WHAT IS EXPECTED:
In the data below, how many lines contain the string "from"? Give only the number.

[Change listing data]
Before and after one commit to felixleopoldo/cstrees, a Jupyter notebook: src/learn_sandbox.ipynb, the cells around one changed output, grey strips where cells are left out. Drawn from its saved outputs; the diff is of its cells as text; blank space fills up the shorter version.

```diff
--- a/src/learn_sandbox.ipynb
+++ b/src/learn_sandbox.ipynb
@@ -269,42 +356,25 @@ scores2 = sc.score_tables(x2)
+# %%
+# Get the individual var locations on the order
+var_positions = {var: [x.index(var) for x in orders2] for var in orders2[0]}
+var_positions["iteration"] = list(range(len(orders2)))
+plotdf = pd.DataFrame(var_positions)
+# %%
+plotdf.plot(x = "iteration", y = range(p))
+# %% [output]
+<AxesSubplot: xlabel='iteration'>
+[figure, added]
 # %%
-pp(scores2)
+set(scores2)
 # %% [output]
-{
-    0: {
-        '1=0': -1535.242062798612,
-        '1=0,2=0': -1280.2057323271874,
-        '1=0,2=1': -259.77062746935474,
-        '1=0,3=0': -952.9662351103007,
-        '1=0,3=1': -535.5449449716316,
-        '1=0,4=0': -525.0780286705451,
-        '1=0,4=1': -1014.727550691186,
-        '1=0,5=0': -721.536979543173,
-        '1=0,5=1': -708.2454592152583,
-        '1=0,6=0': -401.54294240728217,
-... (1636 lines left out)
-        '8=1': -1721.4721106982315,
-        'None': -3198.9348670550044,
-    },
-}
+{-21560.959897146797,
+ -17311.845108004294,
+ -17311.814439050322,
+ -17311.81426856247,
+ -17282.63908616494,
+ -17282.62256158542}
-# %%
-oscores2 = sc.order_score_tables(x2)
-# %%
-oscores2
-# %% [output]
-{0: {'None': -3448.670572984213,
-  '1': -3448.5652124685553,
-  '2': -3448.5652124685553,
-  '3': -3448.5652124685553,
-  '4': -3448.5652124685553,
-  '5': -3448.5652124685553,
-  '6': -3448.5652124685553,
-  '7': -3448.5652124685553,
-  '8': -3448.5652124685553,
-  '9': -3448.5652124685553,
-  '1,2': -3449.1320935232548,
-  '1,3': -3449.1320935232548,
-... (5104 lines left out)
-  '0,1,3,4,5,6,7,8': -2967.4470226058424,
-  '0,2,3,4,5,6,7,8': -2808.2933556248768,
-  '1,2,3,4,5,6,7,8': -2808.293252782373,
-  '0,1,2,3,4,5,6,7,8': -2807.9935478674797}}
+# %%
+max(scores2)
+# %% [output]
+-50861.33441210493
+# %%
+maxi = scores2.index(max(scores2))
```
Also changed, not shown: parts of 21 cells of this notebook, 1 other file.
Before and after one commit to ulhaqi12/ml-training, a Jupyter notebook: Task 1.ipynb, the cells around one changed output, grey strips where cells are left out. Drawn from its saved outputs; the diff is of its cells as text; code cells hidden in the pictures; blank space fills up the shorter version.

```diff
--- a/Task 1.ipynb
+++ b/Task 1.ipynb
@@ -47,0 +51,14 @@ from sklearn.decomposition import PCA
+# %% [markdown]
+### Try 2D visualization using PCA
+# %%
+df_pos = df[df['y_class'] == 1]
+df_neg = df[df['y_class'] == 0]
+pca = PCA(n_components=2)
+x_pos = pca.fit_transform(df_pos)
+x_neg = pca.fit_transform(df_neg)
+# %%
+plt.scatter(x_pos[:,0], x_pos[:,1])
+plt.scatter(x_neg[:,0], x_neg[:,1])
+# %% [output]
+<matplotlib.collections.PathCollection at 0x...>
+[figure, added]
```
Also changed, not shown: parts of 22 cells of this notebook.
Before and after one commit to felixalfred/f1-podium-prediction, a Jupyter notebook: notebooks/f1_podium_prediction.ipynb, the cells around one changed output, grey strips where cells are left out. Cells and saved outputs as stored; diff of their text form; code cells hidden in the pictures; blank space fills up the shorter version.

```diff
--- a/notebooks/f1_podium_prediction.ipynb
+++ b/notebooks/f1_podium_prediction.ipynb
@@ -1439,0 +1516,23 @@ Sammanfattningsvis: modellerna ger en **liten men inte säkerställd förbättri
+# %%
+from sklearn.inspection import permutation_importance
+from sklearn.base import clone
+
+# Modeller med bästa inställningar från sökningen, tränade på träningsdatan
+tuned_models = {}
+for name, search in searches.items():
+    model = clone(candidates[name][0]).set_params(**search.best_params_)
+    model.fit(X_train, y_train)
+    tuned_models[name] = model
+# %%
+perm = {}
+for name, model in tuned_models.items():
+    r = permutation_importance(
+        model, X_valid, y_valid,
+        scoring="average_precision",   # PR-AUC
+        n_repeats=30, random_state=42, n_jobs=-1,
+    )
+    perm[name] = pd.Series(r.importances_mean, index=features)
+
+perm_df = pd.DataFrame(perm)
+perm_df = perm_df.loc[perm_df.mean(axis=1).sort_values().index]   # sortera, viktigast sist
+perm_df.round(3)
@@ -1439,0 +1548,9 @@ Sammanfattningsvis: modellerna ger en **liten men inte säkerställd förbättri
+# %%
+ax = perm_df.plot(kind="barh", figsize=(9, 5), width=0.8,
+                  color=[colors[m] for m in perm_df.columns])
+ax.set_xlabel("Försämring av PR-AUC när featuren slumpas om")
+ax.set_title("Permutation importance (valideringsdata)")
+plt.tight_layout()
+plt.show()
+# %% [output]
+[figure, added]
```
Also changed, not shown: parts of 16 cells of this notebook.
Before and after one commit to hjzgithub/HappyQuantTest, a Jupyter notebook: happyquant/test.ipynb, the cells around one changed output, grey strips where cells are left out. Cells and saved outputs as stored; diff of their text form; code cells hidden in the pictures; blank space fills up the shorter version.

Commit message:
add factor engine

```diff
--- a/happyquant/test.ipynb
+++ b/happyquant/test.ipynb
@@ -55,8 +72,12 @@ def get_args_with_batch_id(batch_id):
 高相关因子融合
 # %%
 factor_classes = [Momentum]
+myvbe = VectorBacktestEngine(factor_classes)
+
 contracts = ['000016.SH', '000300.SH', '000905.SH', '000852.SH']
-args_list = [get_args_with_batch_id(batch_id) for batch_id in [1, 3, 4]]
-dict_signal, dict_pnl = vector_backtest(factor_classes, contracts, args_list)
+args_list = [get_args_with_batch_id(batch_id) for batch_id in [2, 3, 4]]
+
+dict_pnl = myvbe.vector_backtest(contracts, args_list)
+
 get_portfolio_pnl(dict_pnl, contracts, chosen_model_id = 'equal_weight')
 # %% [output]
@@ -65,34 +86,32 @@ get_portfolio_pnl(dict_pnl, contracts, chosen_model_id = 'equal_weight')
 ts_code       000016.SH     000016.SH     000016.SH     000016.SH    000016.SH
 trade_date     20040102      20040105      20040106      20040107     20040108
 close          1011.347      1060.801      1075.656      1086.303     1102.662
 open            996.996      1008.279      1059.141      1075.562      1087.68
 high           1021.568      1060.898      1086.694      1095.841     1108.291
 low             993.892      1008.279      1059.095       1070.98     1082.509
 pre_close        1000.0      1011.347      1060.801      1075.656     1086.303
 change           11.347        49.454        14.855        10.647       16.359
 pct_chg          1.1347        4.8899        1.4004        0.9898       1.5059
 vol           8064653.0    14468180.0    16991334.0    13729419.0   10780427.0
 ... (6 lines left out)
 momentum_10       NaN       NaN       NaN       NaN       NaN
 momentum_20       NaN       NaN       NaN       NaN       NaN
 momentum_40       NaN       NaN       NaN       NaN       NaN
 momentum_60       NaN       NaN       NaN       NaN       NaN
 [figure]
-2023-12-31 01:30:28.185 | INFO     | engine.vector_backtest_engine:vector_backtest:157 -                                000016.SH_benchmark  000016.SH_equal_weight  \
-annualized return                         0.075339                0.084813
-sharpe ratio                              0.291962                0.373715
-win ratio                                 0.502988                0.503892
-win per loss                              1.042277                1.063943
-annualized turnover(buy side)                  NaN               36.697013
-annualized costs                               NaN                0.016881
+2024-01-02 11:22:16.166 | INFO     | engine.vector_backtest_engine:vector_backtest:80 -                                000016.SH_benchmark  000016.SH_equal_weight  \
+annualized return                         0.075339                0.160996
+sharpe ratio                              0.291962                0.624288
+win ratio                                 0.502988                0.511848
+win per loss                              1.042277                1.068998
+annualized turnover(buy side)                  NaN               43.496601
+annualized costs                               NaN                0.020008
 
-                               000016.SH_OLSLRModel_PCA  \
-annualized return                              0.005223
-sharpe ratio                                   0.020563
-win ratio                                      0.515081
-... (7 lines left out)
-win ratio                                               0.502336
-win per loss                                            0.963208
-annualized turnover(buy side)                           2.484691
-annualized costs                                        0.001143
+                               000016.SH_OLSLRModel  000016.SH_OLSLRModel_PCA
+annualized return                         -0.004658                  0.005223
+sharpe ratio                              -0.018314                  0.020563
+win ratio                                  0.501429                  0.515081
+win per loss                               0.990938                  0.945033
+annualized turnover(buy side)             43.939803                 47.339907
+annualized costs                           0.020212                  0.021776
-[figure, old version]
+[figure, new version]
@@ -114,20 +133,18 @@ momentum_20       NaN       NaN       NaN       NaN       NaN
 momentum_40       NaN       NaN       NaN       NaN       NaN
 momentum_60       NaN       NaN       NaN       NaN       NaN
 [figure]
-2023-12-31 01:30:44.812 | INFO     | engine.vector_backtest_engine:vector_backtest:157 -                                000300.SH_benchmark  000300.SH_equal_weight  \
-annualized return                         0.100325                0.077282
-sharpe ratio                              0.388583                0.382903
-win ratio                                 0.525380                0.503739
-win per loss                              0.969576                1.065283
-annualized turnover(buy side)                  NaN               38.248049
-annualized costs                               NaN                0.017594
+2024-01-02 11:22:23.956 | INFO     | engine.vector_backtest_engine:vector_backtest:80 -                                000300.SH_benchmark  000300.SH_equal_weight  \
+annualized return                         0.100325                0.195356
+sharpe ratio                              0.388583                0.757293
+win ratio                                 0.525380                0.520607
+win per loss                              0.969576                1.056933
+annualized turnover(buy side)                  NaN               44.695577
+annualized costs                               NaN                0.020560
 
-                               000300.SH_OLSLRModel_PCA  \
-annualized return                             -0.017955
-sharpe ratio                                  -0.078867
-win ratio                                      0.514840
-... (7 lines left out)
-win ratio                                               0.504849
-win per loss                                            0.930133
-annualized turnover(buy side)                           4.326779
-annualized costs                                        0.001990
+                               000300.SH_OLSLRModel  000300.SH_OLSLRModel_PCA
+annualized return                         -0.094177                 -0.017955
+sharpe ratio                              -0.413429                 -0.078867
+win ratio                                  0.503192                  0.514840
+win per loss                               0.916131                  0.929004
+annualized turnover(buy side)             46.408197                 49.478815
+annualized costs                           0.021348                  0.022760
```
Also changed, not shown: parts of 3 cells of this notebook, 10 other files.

RESPONSE TO THIS TASK:
5